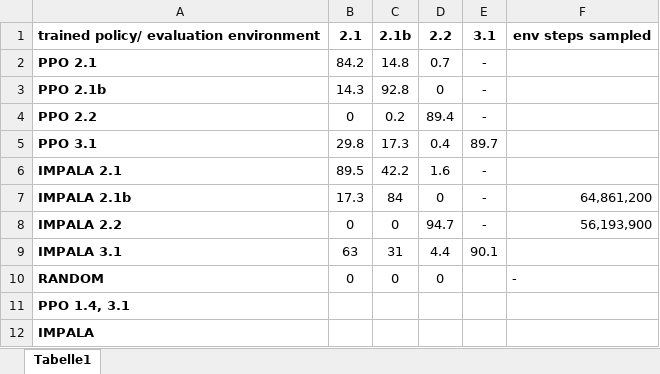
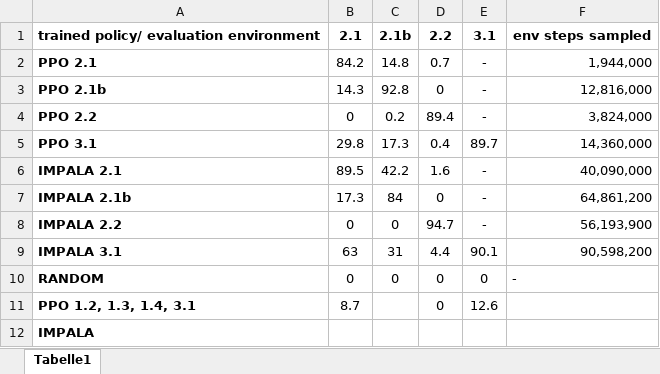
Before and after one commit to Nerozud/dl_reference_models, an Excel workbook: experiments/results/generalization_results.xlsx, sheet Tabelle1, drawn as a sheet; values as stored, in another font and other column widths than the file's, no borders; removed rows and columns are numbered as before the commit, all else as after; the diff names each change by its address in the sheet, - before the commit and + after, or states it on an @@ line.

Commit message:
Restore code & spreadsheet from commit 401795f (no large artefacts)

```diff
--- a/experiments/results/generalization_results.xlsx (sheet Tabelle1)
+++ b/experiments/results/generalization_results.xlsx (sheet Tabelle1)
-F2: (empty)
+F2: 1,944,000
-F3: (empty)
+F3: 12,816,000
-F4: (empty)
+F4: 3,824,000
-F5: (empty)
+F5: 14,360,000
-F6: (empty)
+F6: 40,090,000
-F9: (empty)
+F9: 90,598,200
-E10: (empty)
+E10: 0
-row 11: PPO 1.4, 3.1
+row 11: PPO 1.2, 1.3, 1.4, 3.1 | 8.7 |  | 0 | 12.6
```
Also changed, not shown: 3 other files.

##########

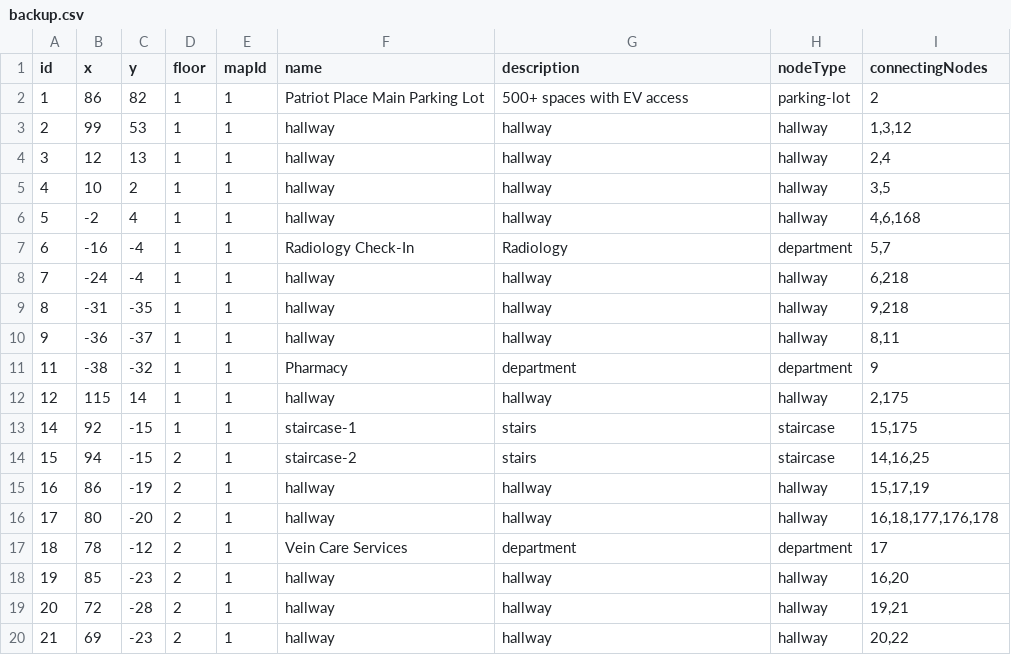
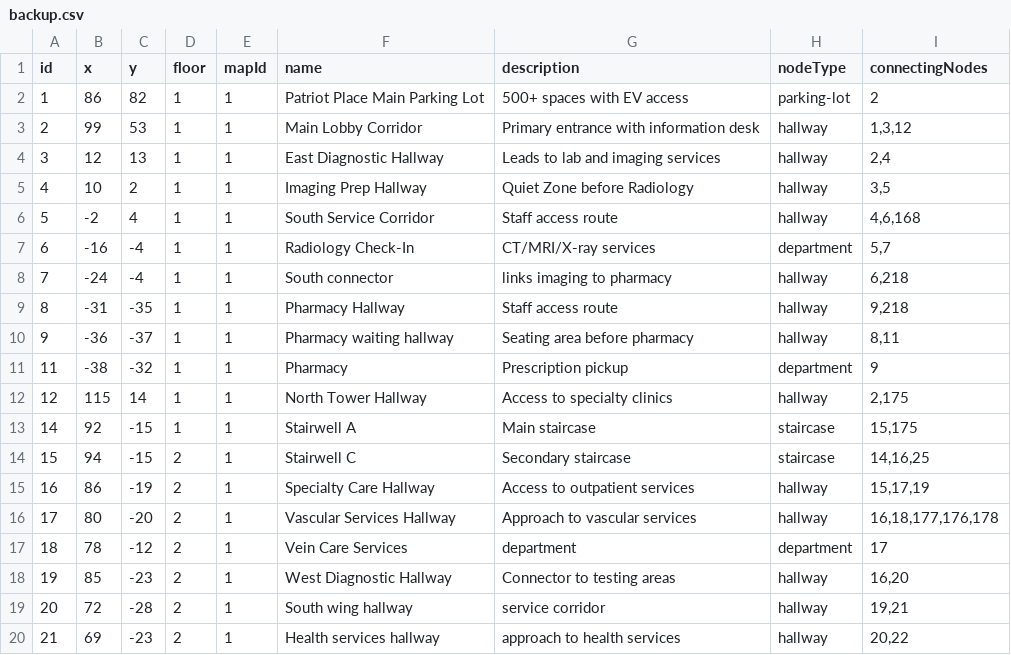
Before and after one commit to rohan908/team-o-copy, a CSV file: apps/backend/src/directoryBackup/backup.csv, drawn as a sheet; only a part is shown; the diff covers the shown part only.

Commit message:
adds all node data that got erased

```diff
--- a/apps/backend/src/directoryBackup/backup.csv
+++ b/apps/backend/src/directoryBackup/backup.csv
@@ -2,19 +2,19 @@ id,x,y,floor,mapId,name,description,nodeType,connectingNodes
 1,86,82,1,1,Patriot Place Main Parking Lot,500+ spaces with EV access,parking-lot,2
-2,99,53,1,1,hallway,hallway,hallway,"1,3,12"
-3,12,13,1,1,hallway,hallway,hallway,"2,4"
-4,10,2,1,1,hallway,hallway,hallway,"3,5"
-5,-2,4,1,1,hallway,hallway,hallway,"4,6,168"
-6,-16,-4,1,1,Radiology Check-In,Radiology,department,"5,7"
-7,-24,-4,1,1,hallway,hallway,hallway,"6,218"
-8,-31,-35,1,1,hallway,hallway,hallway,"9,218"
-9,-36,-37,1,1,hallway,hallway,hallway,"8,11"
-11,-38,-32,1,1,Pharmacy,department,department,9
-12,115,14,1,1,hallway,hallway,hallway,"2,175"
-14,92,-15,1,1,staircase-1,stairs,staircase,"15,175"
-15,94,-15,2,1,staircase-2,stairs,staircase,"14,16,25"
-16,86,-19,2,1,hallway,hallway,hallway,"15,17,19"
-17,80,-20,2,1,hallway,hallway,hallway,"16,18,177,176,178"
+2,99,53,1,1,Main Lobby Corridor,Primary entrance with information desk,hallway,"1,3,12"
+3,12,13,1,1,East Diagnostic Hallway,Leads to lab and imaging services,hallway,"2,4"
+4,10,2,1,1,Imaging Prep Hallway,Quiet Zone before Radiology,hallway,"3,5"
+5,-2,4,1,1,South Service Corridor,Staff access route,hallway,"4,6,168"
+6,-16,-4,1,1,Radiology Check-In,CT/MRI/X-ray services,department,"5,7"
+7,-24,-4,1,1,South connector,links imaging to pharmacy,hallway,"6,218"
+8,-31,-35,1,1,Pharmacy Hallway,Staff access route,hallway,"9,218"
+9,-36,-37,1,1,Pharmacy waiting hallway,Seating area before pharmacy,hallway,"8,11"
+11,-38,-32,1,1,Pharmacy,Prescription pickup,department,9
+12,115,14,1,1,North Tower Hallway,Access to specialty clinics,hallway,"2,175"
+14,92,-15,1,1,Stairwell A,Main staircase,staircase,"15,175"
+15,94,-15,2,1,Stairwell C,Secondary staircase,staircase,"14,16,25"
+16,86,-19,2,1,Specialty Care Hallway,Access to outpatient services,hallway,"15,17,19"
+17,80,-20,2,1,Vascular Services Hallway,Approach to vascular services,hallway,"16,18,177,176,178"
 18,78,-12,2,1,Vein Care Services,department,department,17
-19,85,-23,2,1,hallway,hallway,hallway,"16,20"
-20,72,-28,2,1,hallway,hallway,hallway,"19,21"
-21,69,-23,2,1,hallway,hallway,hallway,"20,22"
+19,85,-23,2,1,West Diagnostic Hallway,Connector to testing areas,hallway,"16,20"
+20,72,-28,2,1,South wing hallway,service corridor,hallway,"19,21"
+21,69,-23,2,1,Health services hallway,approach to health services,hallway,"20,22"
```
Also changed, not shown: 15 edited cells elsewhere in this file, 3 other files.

##########

- **TASK PROMPT**:
If a line in the records contains the word "Stairwell", copy it out.

- **RESPONSE AREA**:
+14,92,-15,1,1,Stairwell A,Main staircase,staircase,"15,175"
+15,94,-15,2,1,Stairwell C,Secondary staircase,staircase,"14,16,25"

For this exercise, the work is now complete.